SOURCE DATA:
================================
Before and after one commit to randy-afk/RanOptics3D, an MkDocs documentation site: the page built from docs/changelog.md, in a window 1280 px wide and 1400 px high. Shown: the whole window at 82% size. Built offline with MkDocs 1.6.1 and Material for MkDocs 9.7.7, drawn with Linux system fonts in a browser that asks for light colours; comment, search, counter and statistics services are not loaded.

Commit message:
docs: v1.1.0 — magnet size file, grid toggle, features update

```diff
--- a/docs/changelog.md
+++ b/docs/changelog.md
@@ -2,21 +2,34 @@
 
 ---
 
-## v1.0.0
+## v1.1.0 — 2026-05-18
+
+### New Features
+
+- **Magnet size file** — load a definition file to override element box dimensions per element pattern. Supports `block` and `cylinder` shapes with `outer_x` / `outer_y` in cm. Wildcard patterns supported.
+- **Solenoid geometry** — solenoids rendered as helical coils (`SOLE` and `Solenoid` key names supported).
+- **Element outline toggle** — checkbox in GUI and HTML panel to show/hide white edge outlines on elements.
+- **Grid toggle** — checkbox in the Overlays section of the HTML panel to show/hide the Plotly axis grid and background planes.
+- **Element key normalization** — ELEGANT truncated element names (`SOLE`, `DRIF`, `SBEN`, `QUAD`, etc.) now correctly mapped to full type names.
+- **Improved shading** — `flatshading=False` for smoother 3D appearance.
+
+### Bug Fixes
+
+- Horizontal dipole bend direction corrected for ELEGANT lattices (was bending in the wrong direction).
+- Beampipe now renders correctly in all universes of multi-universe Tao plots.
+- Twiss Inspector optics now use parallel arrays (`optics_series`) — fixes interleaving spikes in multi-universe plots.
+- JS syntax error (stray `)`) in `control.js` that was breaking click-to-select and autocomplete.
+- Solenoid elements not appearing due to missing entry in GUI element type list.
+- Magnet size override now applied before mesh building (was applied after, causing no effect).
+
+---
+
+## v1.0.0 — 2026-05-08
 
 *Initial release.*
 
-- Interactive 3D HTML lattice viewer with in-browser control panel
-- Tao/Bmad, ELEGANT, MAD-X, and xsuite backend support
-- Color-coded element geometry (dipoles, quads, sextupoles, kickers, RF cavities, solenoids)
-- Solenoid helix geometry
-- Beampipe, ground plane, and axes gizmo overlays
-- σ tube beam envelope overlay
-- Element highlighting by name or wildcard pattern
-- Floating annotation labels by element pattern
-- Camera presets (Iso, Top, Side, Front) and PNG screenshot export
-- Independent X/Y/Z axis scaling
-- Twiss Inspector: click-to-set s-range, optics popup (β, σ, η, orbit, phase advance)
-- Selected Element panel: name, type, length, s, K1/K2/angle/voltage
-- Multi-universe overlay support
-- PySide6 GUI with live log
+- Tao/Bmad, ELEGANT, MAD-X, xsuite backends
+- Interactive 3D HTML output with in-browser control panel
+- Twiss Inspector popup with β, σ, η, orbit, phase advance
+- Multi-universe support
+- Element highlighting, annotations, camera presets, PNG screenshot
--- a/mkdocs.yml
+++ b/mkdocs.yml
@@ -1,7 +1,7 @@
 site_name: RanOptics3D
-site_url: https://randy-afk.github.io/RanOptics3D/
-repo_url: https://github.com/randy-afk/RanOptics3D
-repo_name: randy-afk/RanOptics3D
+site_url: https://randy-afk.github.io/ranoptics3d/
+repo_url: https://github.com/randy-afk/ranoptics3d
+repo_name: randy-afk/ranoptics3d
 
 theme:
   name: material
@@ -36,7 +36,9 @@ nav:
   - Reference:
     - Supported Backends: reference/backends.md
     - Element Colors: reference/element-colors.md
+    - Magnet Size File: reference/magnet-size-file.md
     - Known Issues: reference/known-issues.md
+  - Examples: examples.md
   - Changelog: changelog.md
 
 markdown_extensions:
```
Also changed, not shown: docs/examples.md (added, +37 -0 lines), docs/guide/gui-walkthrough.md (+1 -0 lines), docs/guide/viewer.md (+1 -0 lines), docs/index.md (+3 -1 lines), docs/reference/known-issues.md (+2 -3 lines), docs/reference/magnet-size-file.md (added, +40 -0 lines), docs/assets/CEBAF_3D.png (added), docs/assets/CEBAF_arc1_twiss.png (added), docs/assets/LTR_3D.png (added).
================================
YOUR INSTRUCTIONS: In how many lines of the records does the word "checkbox" appear? Give the number alone.

RESULT OF THE TASK: 2